[Provided information]
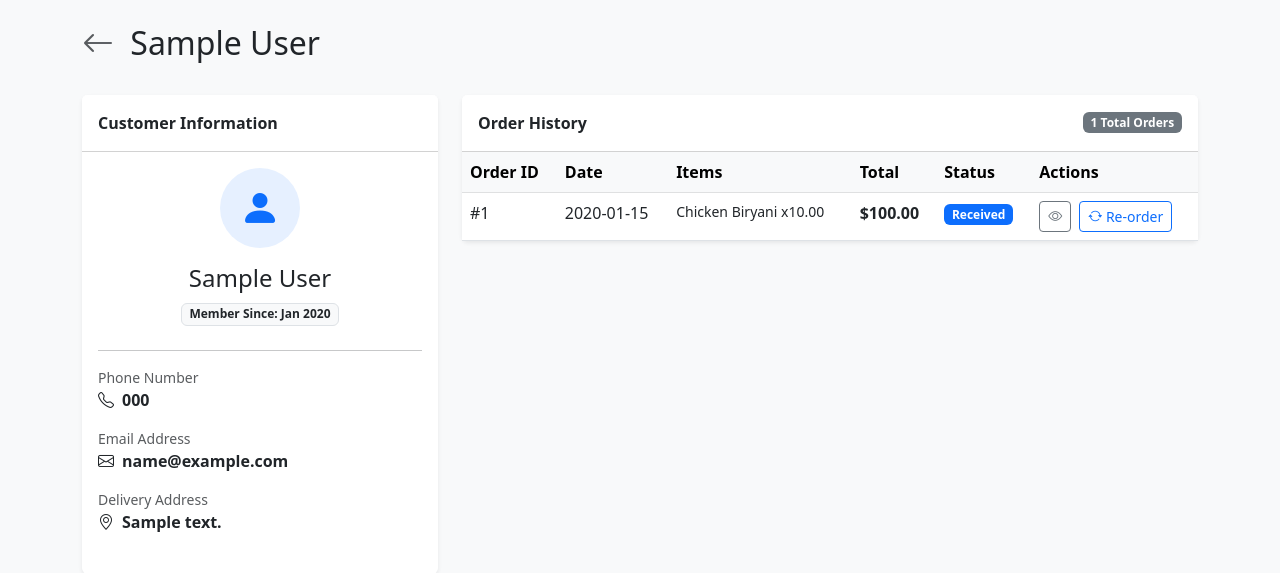
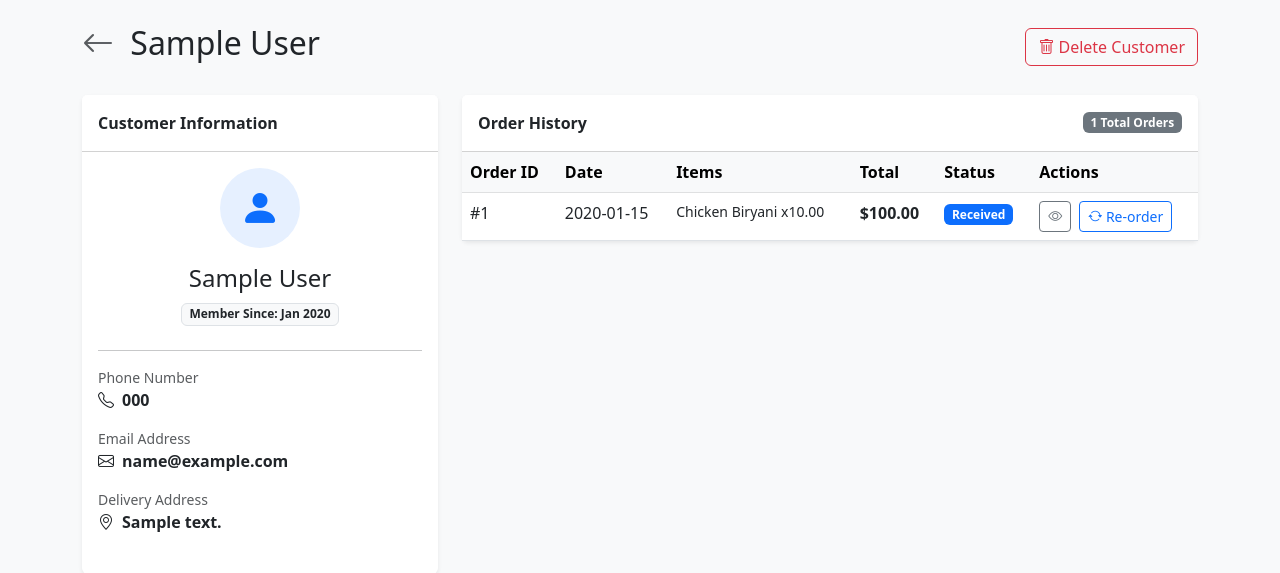
Before and after one commit to AbdurRahman2424/Food-Catering-Order-Manager, a Flask app: page /customers/1 in a window 1280 px wide. Shown: the part 98-671 px from the top of the page. Run offline with Flask 3, Linux system fonts and the light colour scheme; the visitor is signed in with stand-in values (Sample User, id 1); data comes from the database, SQL or seed files in the repository; tables that the repository leaves empty or names only in its code hold one stand-in row (values such as "Sample post"); some libraries are stand-ins or nearby versions.

Commit message:
Add customer delete flow and new order defaults
Implement customer deletion API and UI plus improve new order date handling and quick-add behavior. Adds POST /customers/<id>/delete with checks to prevent deleting customers that have orders, flashes for success/error, and DB rollback on exceptions. Template changes: add delete buttons in customers list and customer detail that trigger a Bootstrap confirm modal, and set the delivery_date input to a selected_delivery_date value. app.py: initialize selected_delivery_date to today, preserve it on POST, and pass today/selected_delivery_date to the template. new_order.js: send proper AJAX headers for quick-add customer and use bootstrap.Modal.getOrCreateInstance to close the modal. Also a minor update to Commands.txt (use 'py app.py').

```diff
--- a/Commands.txt
+++ b/Commands.txt
@@ -1,7 +1,7 @@
 pip install -r requirements.txt
 
 
-python app.py
+py app.py
 
 Go to http://localhost:5000/login
 
--- a/app.py
+++ b/app.py
@@ -212,6 +212,7 @@ def new_order():
     db = get_db()
     reorder_id = request.args.get('reorder')
     prefill_data = None
+    selected_delivery_date = date.today().isoformat()
 
     if reorder_id:
         with db.cursor() as cursor:
@@ -234,6 +235,7 @@ def new_order():
     if request.method == 'POST':
         customer_id = request.form.get('customer_id')
         delivery_date = request.form.get('delivery_date')
+        selected_delivery_date = delivery_date or selected_delivery_date
         notes = request.form.get('notes')
         product_ids = request.form.getlist('product_id[]')
         quantities = request.form.getlist('quantity[]')
@@ -274,7 +276,14 @@ def new_order():
         cursor.execute("SELECT * FROM products WHERE is_active = 1 ORDER BY name")
         products = cursor.fetchall()
 
-    return render_template('new_order.html', customers=customers, products=products, prefill_data=prefill_data)
+    return render_template(
+        'new_order.html',
+        customers=customers,
+        products=products,
+        prefill_data=prefill_data,
+        today=date.today().isoformat(),
+        selected_delivery_date=selected_delivery_date
+    )
 
 @app.route('/orders/<int:id>')
 @login_required
@@ -613,6 +622,35 @@ def customer_detail(id):
 
     return render_template('customer_detail.html', customer=customer, history=history)
 
+@app.route('/customers/<int:id>/delete', methods=['POST'])
+@login_required
+def delete_customer(id):
+    db = get_db()
+    try:
+        with db.cursor() as cursor:
+            cursor.execute("SELECT name FROM customers WHERE id = %s", (id,))
+            customer = cursor.fetchone()
+            if not customer:
+                flash('Customer not found.', 'danger')
+                return redirect(url_for('customers'))
+
+            cursor.execute("SELECT COUNT(*) AS count FROM orders WHERE customer_id = %s", (id,))
+            order_count = cursor.fetchone()['count']
+
+            if order_count > 0:
+                flash(f"Cannot delete {customer['name']} because they already have {order_count} order(s).", 'warning')
+                return redirect(request.referrer or url_for('customers'))
+
+            cursor.execute("DELETE FROM customers WHERE id = %s", (id,))
+            db.commit()
+
+            flash(f"Customer {customer['name']} deleted successfully.", 'success')
+    except Exception as e:
+        db.rollback()
+        flash(f'Error deleting customer: {str(e)}', 'danger')
+
+    return redirect(url_for('customers'))
+
 # --- Existing Product, Summary, Picklist ---
 
 @app.route('/products')
--- a/templates/customer_detail.html
+++ b/templates/customer_detail.html
@@ -8,6 +8,16 @@
         <a href="{{ url_for('customers') }}" class="text-decoration-none text-muted me-2"><i class="bi bi-arrow-left"></i></a>
         {{ customer.name }}
     </h2>
+    <form id="delete-customer-{{ customer.id }}" action="{{ url_for('delete_customer', id=customer.id) }}" method="POST" class="d-inline">
+        <button type="button"
+                class="btn btn-outline-danger"
+                data-bs-toggle="modal"
+                data-bs-target="#confirmModal"
+                data-bs-message="Delete customer {{ customer.name }}?"
+                data-bs-form="delete-customer-{{ customer.id }}">
+            <i class="bi bi-trash me-1"></i>Delete Customer
+        </button>
+    </form>
 </div>
 
 <div class="row g-4">
```
Also changed, not shown: templates/customers.html (+15 -3 lines), templates/new_order.html (+7 -2 lines).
[/Provided information]
Look at the records above. Copy every line where the string "getlist" occurs.

         product_ids = request.form.getlist('product_id[]')
         quantities = request.form.getlist('quantity[]')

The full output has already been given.